Regular cervical screening checks are crucial to identify any cell changes early on, as it allows abnormalities to be treated before they turn into cancer.
Toni’s test showed she was positive for HPV and abnormal cells, and further tests showed that she had cervical cancer which had spread to some of her lymph nodes.
In April 2020, Toni began treatment at the Christie to treat her cancer.
“The hardest part about chemo was being young and looking well in a room of people who all looked very poorly.
“It was scary, but I felt the best thing I could do was smile and stay positive. I think that helps other people too, however they might be feeling.”
Drawing on her own experience, Toni is calling for better education around smear tests, as she feels it’s not talked about enough.
She now encourages all those who are eligible to attend for their smears on time, so that any problems can be caught early before they turn into cancer.
She said: “I talk to everyone about it. Having your smear is so important.”
Toni completed her treatment a year ago and has recently started a new, full-time job.
The couple plan on starting the adoption process in the near future.

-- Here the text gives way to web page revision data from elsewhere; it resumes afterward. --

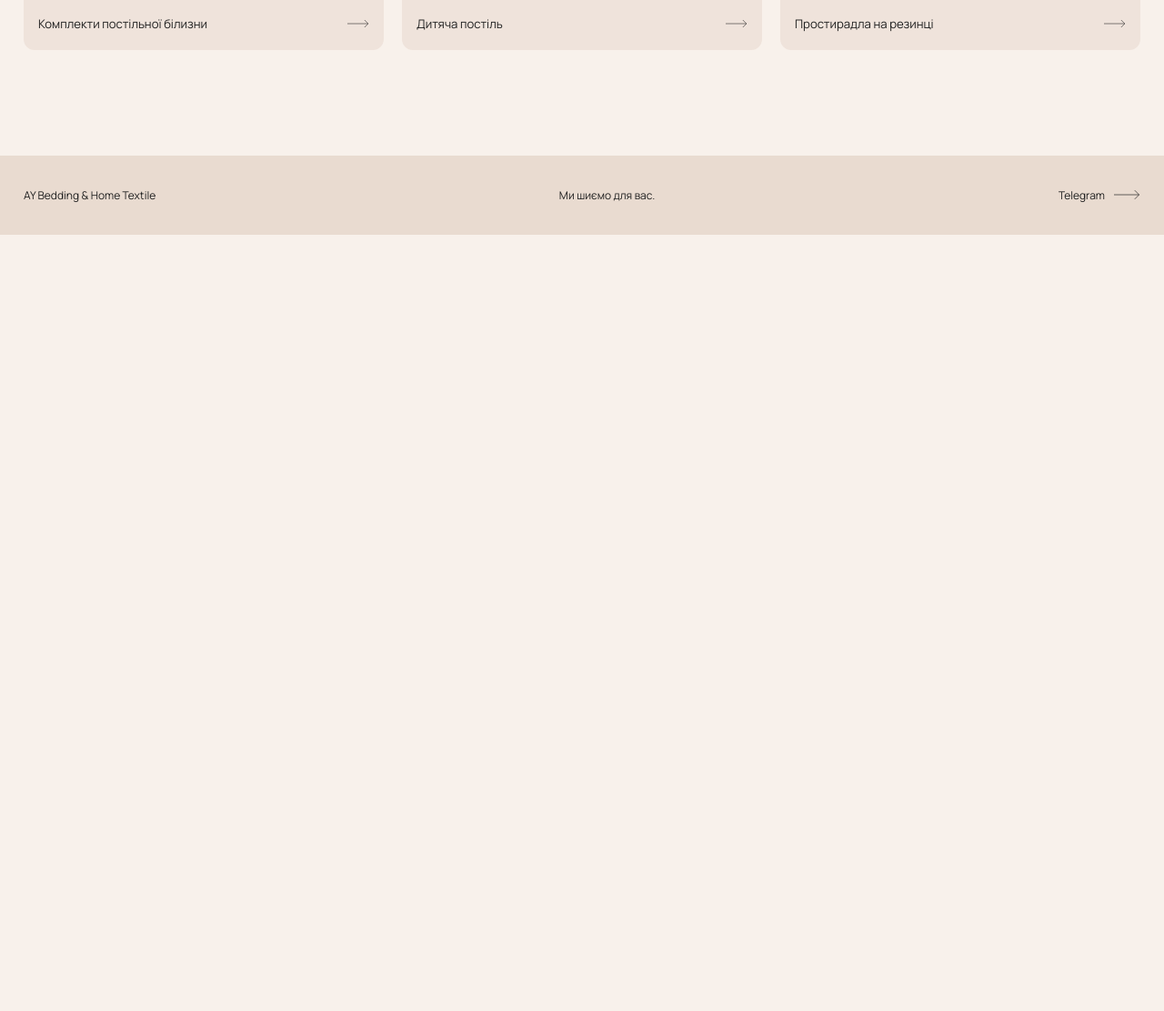
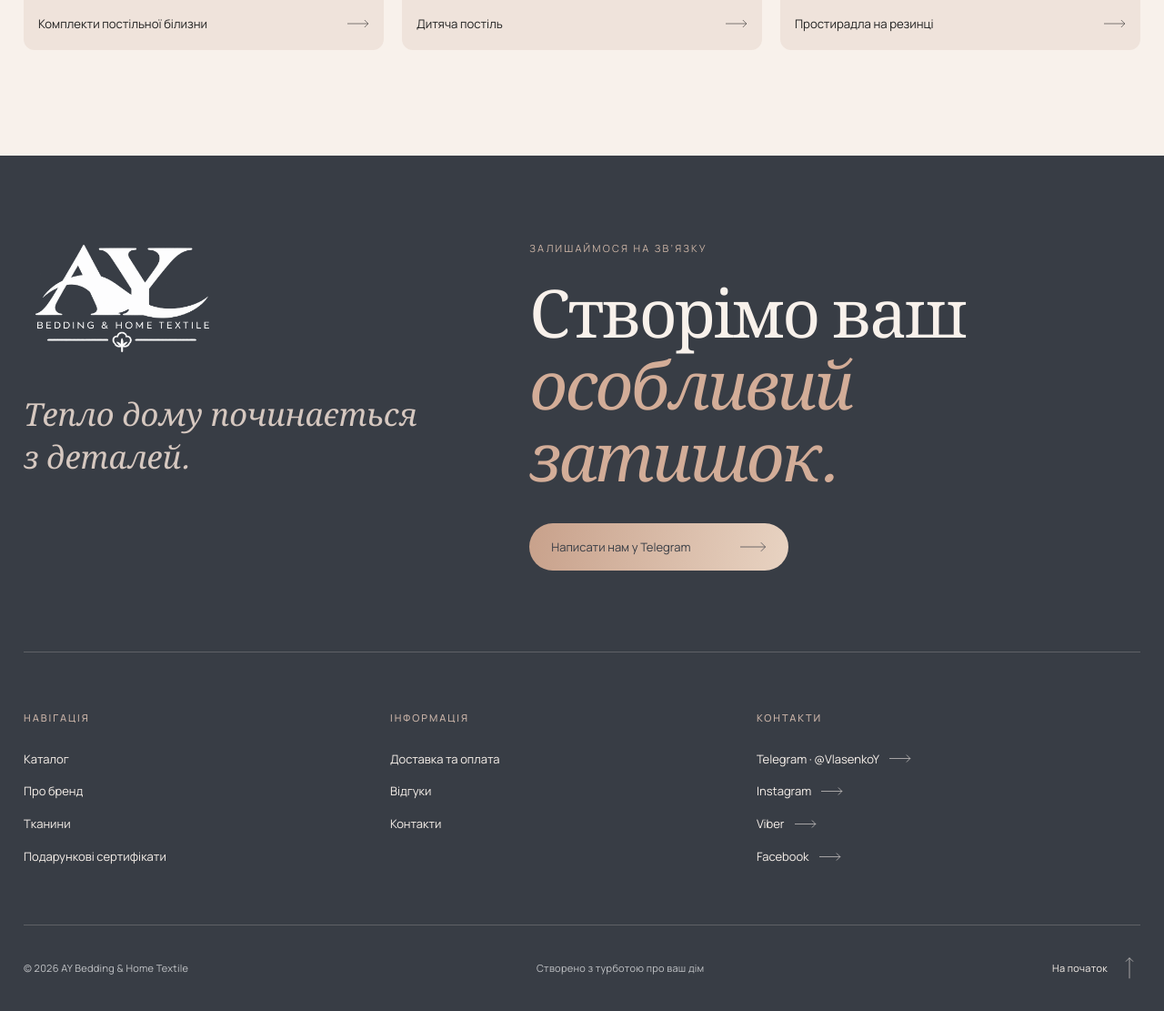
Before and after one commit to LandingsForYou/AY, a plain HTML site: page prostyradla.html in a window 1280 px wide. Shown: the part 2388-3499 px from the top of the page at 91% size. Before the commit the page ends 2646 px from the top, so only its background shows below. Drawn offline with nearby package versions, Linux system fonts and the light colour scheme; a web font is replaced by a local one.

Commit message:
feat: shared branded footer with contacts

```diff
--- a/prostyradla.html
+++ b/prostyradla.html
@@ -134,6 +134,47 @@
       <div class="product-page__related-grid"><a class="catalog-card" href="komplekty.html"><img src="img/category-sets.webp" alt="Комплекти постільної білизни" loading="lazy" width="500" height="390"><span class="catalog-card__caption"><span>Комплекти постільної білизни</span><svg aria-hidden="true" viewBox="0 0 42 16"><path d="M0 8h40m-7-7 7 7-7 7"></path></svg></span></a><a class="catalog-card" href="dytiacha-postil.html"><img src="img/category-kids.webp" alt="Дитяча постіль" loading="lazy" width="500" height="390"><span class="catalog-card__caption"><span>Дитяча постіль</span><svg aria-hidden="true" viewBox="0 0 42 16"><path d="M0 8h40m-7-7 7 7-7 7"></path></svg></span></a><a class="catalog-card" href="prostyradla-na-rezyntsi.html"><img src="img/category-fitted.webp" alt="Простирадла на резинці" loading="lazy" width="500" height="390"><span class="catalog-card__caption"><span>Простирадла на резинці</span><svg aria-hidden="true" viewBox="0 0 42 16"><path d="M0 8h40m-7-7 7 7-7 7"></path></svg></span></a></div>
     </section>
   </main>
-  <footer class="product-page__footer"><div class="section-container"><a href="index.html#top">AY Bedding &amp; Home Textile</a><span>Ми шиємо для вас.</span><a href="https://t.me/VlasenkoY" target="_blank" rel="noopener noreferrer">Telegram <svg aria-hidden="true" viewBox="0 0 42 16"><path d="M0 8h40m-7-7 7 7-7 7"></path></svg></a></div></footer>
+  <footer class="ay-site-footer" id="site-footer">
+  <div class="section-container">
+    <div class="ay-site-footer__top">
+      <div class="ay-site-footer__identity">
+        <a href="index.html#top" class="ay-site-footer__logo" aria-label="AY — головна"><img src="img/ay-logo.png" alt="AY Bedding &amp; Home Textile" width="210" height="120" loading="lazy"></a>
+        <p>Тепло дому починається<br>з деталей.</p>
+      </div>
+      <div class="ay-site-footer__intro">
+        <span class="ay-site-footer__eyebrow">ЗАЛИШАЙМОСЯ НА ЗВ’ЯЗКУ</span>
+        <h2>Створімо ваш<br><em>особливий затишок.</em></h2>
+        <a class="hero__cta ay-site-footer__cta" href="https://t.me/VlasenkoY" target="_blank" rel="noopener noreferrer"><span>Написати нам у Telegram</span><svg aria-hidden="true" viewBox="0 0 42 16"><path d="M0 8h40m-7-7 7 7-7 7"></path></svg></a>
+      </div>
+    </div>
+    <div class="ay-site-footer__columns">
+      <div class="ay-site-footer__column">
+        <h3>НАВІГАЦІЯ</h3>
+        <a href="index.html#catalog">Каталог</a>
+        <a href="index.html#about">Про бренд</a>
+        <a href="index.html#fabrics">Тканини</a>
+        <a href="index.html#gift-certificates">Подарункові сертифікати</a>
+      </div>
+      <div class="ay-site-footer__column">
+        <h3>ІНФОРМАЦІЯ</h3>
+        <a href="index.html#delivery">Доставка та оплата</a>
+        <a href="index.html#reviews">Відгуки</a>
+        <a href="index.html#contacts">Контакти</a>
+      </div>
+      <div class="ay-site-footer__column">
+        <h3>КОНТАКТИ</h3>
+        <a href="https://t.me/VlasenkoY" target="_blank" rel="noopener noreferrer">Telegram · @VlasenkoY <svg aria-hidden="true" viewBox="0 0 42 16"><path d="M0 8h40m-7-7 7 7-7 7"></path></svg></a>
+        <a href="https://www.instagram.com/yuliacherinko?xtok=eWp1N2R5c3A3ZTVr&amp;utm_source=qr" target="_blank" rel="noopener noreferrer">Instagram <svg aria-hidden="true" viewBox="0 0 42 16"><path d="M0 8h40m-7-7 7 7-7 7"></path></svg></a>
+        <a href="https://invite.viber.com/?g2=AQB8ViwcGOTUfEqqKTa7Y7T2V3Z0dx4HR%2Bm8NESxy2WEQT2Y2yiO1yLuAZ8WGfyS" target="_blank" rel="noopener noreferrer">Viber <svg aria-hidden="true" viewBox="0 0 42 16"><path d="M0 8h40m-7-7 7 7-7 7"></path></svg></a>
+        <a href="https://www.facebook.com/groups/874316336049632?locale=uk_UA" target="_blank" rel="noopener noreferrer">Facebook <svg aria-hidden="true" viewBox="0 0 42 16"><path d="M0 8h40m-7-7 7 7-7 7"></path></svg></a>
+      </div>
+    </div>
+    <div class="ay-site-footer__bottom">
+      <span>© <span data-ay-year>2026</span> AY Bedding &amp; Home Textile</span>
+      <span>Створено з турботою про ваш дім</span>
+      <a href="index.html#top">На початок <svg aria-hidden="true" viewBox="0 0 42 16"><path d="M0 8h40m-7-7 7 7-7 7"></path></svg></a>
+    </div>
+  </div>
+</footer>
 </body>
 </html>
```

She said: “I’m doing well and everything is looking up. I’m a positive person and feel positive about the future.”
If you would like to find out more about cervical screening or cervical cancer, visit Jo’s Cervical Cancer Trust website at: https://www.jostrust.org.uk/get-involved/campaign/cervical-screening-awareness-week.